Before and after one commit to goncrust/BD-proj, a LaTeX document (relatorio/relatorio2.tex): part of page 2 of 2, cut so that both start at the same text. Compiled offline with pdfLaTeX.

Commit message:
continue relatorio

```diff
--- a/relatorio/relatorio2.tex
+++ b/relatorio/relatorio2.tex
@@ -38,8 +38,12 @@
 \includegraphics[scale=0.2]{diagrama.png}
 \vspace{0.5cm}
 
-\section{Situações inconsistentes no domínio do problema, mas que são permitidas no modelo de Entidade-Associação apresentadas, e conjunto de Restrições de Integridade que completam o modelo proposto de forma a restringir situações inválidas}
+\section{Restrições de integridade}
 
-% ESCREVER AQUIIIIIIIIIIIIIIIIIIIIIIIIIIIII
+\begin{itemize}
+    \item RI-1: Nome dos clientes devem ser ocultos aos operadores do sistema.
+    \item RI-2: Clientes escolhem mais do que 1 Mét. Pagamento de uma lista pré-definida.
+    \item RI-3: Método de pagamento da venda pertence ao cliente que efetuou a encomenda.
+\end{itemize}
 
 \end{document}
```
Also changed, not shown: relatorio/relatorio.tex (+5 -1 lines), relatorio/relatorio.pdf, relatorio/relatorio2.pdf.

Aim of the exercise: Say, as a single number and nothing more, how many lines of the entries contain the word "Restrições".

Answer area: 2